> [WORK ORDER]:
The answer must be one number: how many lines in the records below contain the string "tobs".

□ □ □

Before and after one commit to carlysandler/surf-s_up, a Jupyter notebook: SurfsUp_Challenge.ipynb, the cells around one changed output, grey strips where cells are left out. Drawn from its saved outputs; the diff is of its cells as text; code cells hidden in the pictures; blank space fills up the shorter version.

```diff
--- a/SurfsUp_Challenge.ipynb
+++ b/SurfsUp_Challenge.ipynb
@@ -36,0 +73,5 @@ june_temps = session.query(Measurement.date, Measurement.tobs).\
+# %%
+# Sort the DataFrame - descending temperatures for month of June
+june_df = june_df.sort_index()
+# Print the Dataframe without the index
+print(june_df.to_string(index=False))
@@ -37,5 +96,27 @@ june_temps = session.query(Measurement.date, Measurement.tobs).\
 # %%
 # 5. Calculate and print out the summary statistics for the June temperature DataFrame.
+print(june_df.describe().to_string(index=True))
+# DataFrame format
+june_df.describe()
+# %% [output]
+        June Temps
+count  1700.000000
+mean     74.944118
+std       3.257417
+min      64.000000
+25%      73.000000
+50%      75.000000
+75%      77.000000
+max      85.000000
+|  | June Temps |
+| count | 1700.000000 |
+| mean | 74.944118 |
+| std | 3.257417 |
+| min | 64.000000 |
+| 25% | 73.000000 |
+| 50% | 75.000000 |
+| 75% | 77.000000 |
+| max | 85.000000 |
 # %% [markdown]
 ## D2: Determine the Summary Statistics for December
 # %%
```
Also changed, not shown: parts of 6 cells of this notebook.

□ □ □

> [RESPONSE AREA]:
2